> Detected change data:
§ §

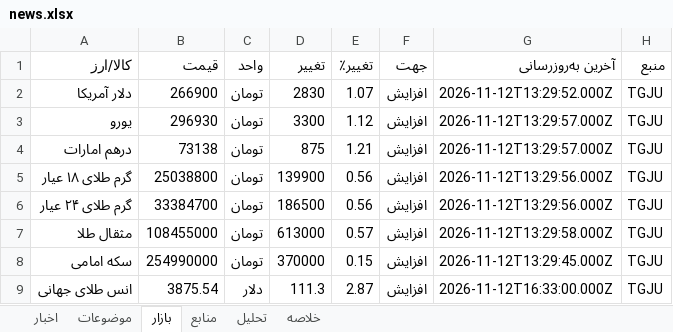
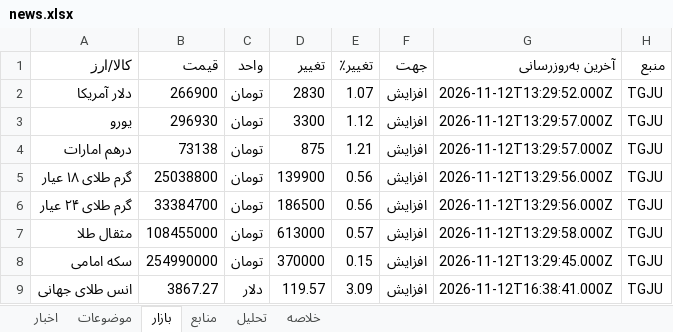
Before and after one commit to legolasoriginall/news-radar, an Excel workbook: news.xlsx, sheet بازار, drawn as a sheet; values as stored, in another font and other column widths than the file's, no borders; the diff names each change by its address in the sheet, - before the commit and + after, or states it on an @@ line.

```diff
--- a/news.xlsx (sheet بازار)
+++ b/news.xlsx (sheet بازار)
-B9 (قیمت): 3875.54
+B9 (قیمت): 3867.27
-D9 (تغییر): 111.3
+D9 (تغییر): 119.57
-E9 (تغییر٪): 2.87
+E9 (تغییر٪): 3.09
-G9 (آخرین به‌روزرسانی): 2026-11-12T16:33:00.000Z
+G9 (آخرین به‌روزرسانی): 2026-11-12T16:38:41.000Z
```
Also changed, not shown: sheet اخبار, sheet منابع, sheet موضوعات, sheet تحلیل, sheet خلاصه, 2 other files.
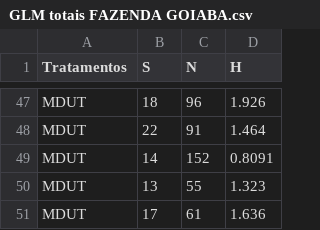
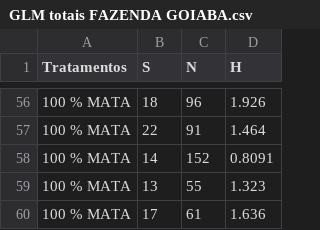
Before and after one commit to Lab-Con/DADOS_PEDRO_MAPUCHE_MS, a CSV file: GLM totais FAZENDA GOIABA.csv, drawn as a sheet; only a part is shown, gaps mark what is left out; addresses are those after the commit; the diff covers the shown part only; the diff names each change by its address in the sheet, - before the commit and + after, or states it on an @@ line.

```diff
--- a/GLM totais FAZENDA GOIABA.csv
+++ b/GLM totais FAZENDA GOIABA.csv
-A56:A60 (Tratamentos): MDUT
+A56:A60 (Tratamentos): 100 % MATA
```
Also changed, not shown: 18 added rows, 9 removed rows and 37 edited cells elsewhere in this file.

§ §

> EXERCISE AIM: Copy every line from the entries that contains the word "changed".

> RESULT OF THE TASK:
Also changed, not shown: sheet اخبار, sheet منابع, sheet موضوعات, sheet تحلیل, sheet خلاصه, 2 other files.
Also changed, not shown: 18 added rows, 9 removed rows and 37 edited cells elsewhere in this file.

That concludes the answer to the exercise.